For Mina, history is something that has to be continually fought for, not simplified and surrendered. There’s an obligation to get things right in all their depth and complexity, “otherwise it gets distorted and co-opted”.
She recognises a lot of people “might not care that much about the history in the book. I used to think that way about the ANZACs when I was younger… blah, not really interested! Now I appreciate how important it is to preserve these stories – and to not let what happened to these men be used to serve chauvinism. What does it mean to be a hero, after all? What happens when we call people heroes? The true human details get lost.”
Mina points to the book’s title Ten Ordinary Men. “That’s why we used the word ‘ordinary’. These were ordinary men who went through extraordinary experiences. But what makes them important is what makes them human. There is so much mythology and triumphalism around the ANZACs. So much hype. We forget they were part of the real world. All kinds of things happened to them, and they responded in all kinds of different ways.”
“World War One was such an epic story, an epic that still resonates. This little place is still connected to that huge event. Many of the buildings are from that time.
The back cover says it simply. “From 1916, in the middle of World War One, Addison Road Community Centre in Marrickville, Sydney, was a ‘place of enlistment’ for the Australian Imperial Forces. We know of 51 men who took oaths at Addison Road to ‘serve our Sovereign Lord the King’ and fight overseas. These are the war-time stories of ten of them, two of whom never returned.”
Ten Ordinary Men – The ANZACs of Addison Road was researched and written by Vanessa James. It would take a dull heart not to be moved by the stories she has unearthed and woven together, using the actual voices of the soldiers from their letters as well as archival details, documentary photos, maps and striking drawings by Robyn Chiles. “I think the hand-drawn illustrations in the book by Robyn are really special,” Mina says, pointing nearby to Robyn’s art studio, Drawn To Seeing. “Here she is today, based in a studio that was once an army hut, drawing images of soldiers who enlisted here for war here.”
“So many stories run through this place,” Mina says, gesturing again around the grounds of Addi Road. “It’s another thing I love about the book. World War One was such an epic story, an epic that still resonates. This little place is still connected to that huge event. Many of the buildings are from that time. And there is a feeling that connects to the history, that is very present here to this day – sometimes a sadness, but certainly a depth, a resonance.”
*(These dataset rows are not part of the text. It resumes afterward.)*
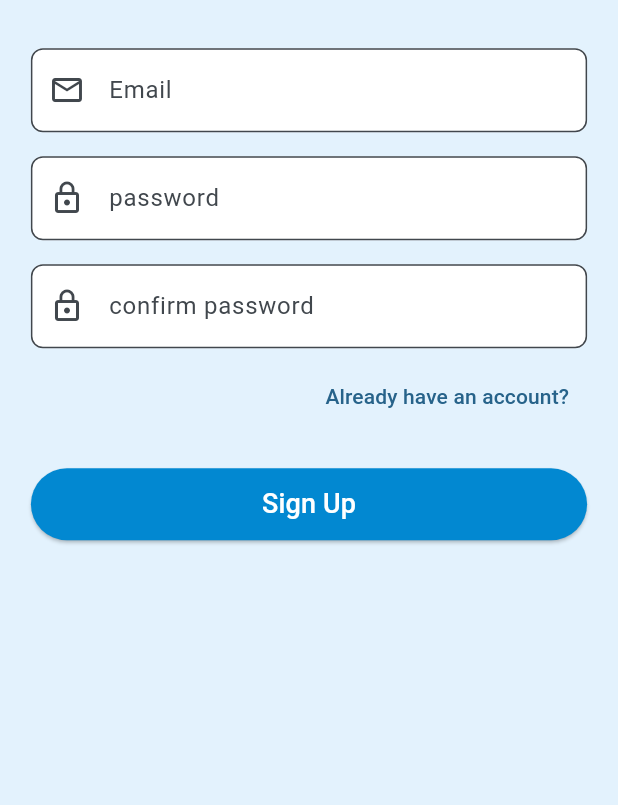
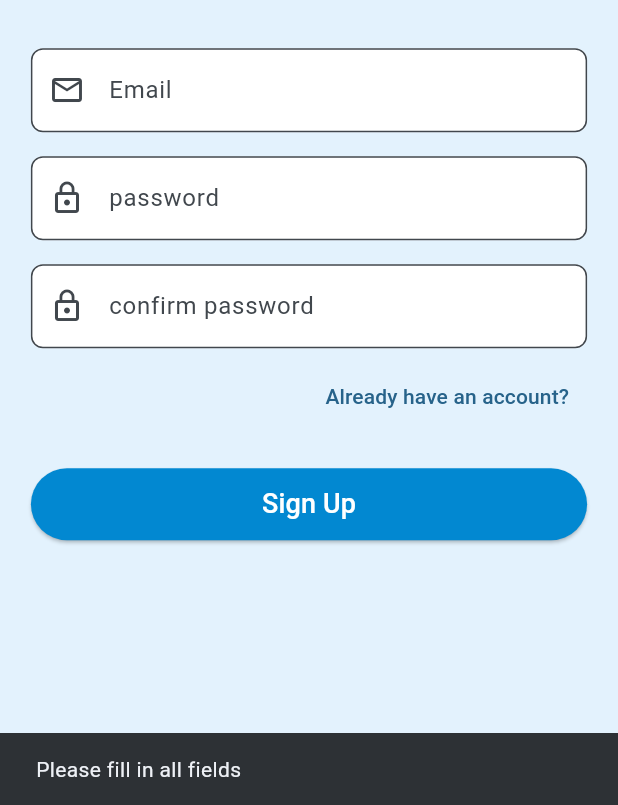
Before and after one commit to SuSanShweYeeBo2002/au_connect, a Flutter app: the SignUpPage screen opened by its route, after a tap on "Sign Up", on a phone screen of 412 x 824 dp, the part 431-1236 px from its top. Run offline on Flutter 3.47's test engine with Material 3 defaults, Android fonts, the phone set to English and light mode, and no system bars.

Commit message:
integrate signup api

```diff
--- a/lib/screens/signup_page.dart
+++ b/lib/screens/signup_page.dart
@@ -1,6 +1,89 @@
 import 'package:flutter/material.dart';
+import 'package:http/http.dart' as http;
+import 'dart:convert';
 
-class SignUpPage extends StatelessWidget {
+class SignUpPage extends StatefulWidget {
+  @override
+  _SignUpPageState createState() => _SignUpPageState();
+}
+
+class _SignUpPageState extends State<SignUpPage> {
+  final TextEditingController _emailController = TextEditingController();
+  final TextEditingController _passwordController = TextEditingController();
+  final TextEditingController _confirmPasswordController =
+      TextEditingController();
+  bool _isLoading = false;
+
+  Future<void> _signUp() async {
+    if (_emailController.text.isEmpty || _passwordController.text.isEmpty) {
+      if (mounted) {
+        ScaffoldMessenger.of(
+          context,
+        ).showSnackBar(SnackBar(content: Text('Please fill in all fields')));
+      }
+      return;
+    }
+
+    if (_passwordController.text != _confirmPasswordController.text) {
+      if (mounted) {
+        ScaffoldMessenger.of(
+          context,
+        ).showSnackBar(SnackBar(content: Text('Passwords do not match')));
+      }
+      return;
+    }
+
+    setState(() {
+      _isLoading = true;
+    });
+
+    try {
+      final response = await http.post(
+        Uri.parse('http://localhost:8383/users/signup'),
+        headers: {'Content-Type': 'application/json'},
+        body: json.encode({
+          'email': _emailController.text,
+          'password': _passwordController.text,
+        }),
+      );
+
+      if (mounted) {
+        setState(() {
+          _isLoading = false;
+        });
+
+        if (response.statusCode == 200 || response.statusCode == 201) {
+          ScaffoldMessenger.of(context).showSnackBar(
+            SnackBar(content: Text('Account created successfully!')),
+          );
+          // Navigate to sign in page or home page
+          Navigator.pushNamed(context, '/signin');
+        } else {
+          ScaffoldMessenger.of(context).showSnackBar(
+            SnackBar(content: Text('Sign up failed: ${response.body}')),
+          );
+        }
+      }
+    } catch (e) {
+      if (mounted) {
+        setState(() {
+          _isLoading = false;
+        });
+        ScaffoldMessenger.of(
+          context,
+        ).showSnackBar(SnackBar(content: Text('Network error: $e')));
+      }
+    }
+  }
+
+  @override
+  void dispose() {
+    _emailController.dispose();
+    _passwordController.dispose();
+    _confirmPasswordController.dispose();
+    super.dispose();
+  }
+
   @override
   Widget build(BuildContext context) {
     return Scaffold(
@@ -32,6 +115,7 @@ class SignUpPage extends StatelessWidget {
                       ),
                       SizedBox(height: 32),
                       TextField(
+                        controller: _emailController,
                         decoration: InputDecoration(
                           prefixIcon: Icon(Icons.mail_outline),
                           hintText: 'Email',
@@ -44,6 +128,7 @@ class SignUpPage extends StatelessWidget {
                       ),
                       SizedBox(height: 16),
                       TextField(
+                        controller: _passwordController,
                         decoration: InputDecoration(
                           prefixIcon: Icon(Icons.lock_outline),
                           hintText: 'password',
@@ -57,6 +142,7 @@ class SignUpPage extends StatelessWidget {
                       ),
                       SizedBox(height: 16),
                       TextField(
+                        controller: _confirmPasswordController,
                         decoration: InputDecoration(
                           prefixIcon: Icon(Icons.lock_outline),
                           hintText: 'confirm password',
@@ -91,11 +177,25 @@ class SignUpPage extends StatelessWidget {
                               borderRadius: BorderRadius.circular(24),
                             ),
                           ),
-                          onPressed: () {},
-                          child: Text(
-                            'Sign Up',
-                            style: TextStyle(fontSize: 18, color: Colors.white),
-                          ),
+                          onPressed: _isLoading ? null : _signUp,
+                          child: _isLoading
+                              ? SizedBox(
+                                  width: 20,
+                                  height: 20,
+                                  child: CircularProgressIndicator(
+                                    strokeWidth: 2,
+                                    valueColor: AlwaysStoppedAnimation<Color>(
+                                      Colors.white,
+                                    ),
+                                  ),
+                                )
+                              : Text(
+                                  'Sign Up',
+                                  style: TextStyle(
+                                    fontSize: 18,
+                                    color: Colors.white,
+                                  ),
+                                ),
                         ),
                       ),
                     ],
--- a/pubspec.yaml
+++ b/pubspec.yaml
@@ -32,6 +32,7 @@ dependencies:
     sdk: flutter
 
   cupertino_icons: ^1.0.8
+  http: ^1.2.0
 
 dev_dependencies:
   flutter_test:
```
Also changed, not shown: pubspec.lock.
Ten Ordinary Men – The ANZACs of Addison Road was supported by a Saluting Their Service grant from the Department of Veterans’ Affairs. The first copy was gifted on Remembrance Day to Anthony Albanese, Federal Member for Grayndler, and a long-time champion of Addi Road and its heritage. Copies are available through our website for $30.